**What is needed**:
Line count for "docs": give how many lines in the data below contain it, with no other words.

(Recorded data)
━━━

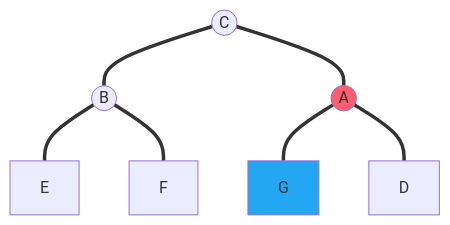
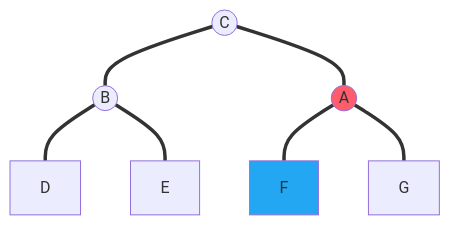
Before and after one commit to WintermelonC/WintermelonC_Docs: diagram 11 of 25 in docs/zju/compulsory_courses/ADS/ch1.md, drawn with Mermaid. The commit also changed other lines of this file and 11 other files, not shown here.

````diff
--- a/docs/zju/compulsory_courses/ADS/ch1.md
+++ b/docs/zju/compulsory_courses/ADS/ch1.md
@@ -228,18 +228,18 @@
     ```mermaid
     graph TD;
     D[D]
     A((A))
     C((C))
     B((B))
     E[E]
     F[F]
     G[G]
     C === B
     C === A
+    B === D
     B === E
-    B === F
+    A === F
     A === G
-    A === D
     style A fill: #ff5c6c
-    style G fill: #23a7f2
+    style F fill: #23a7f2
     ```
````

━━━

**Solved problem**:
3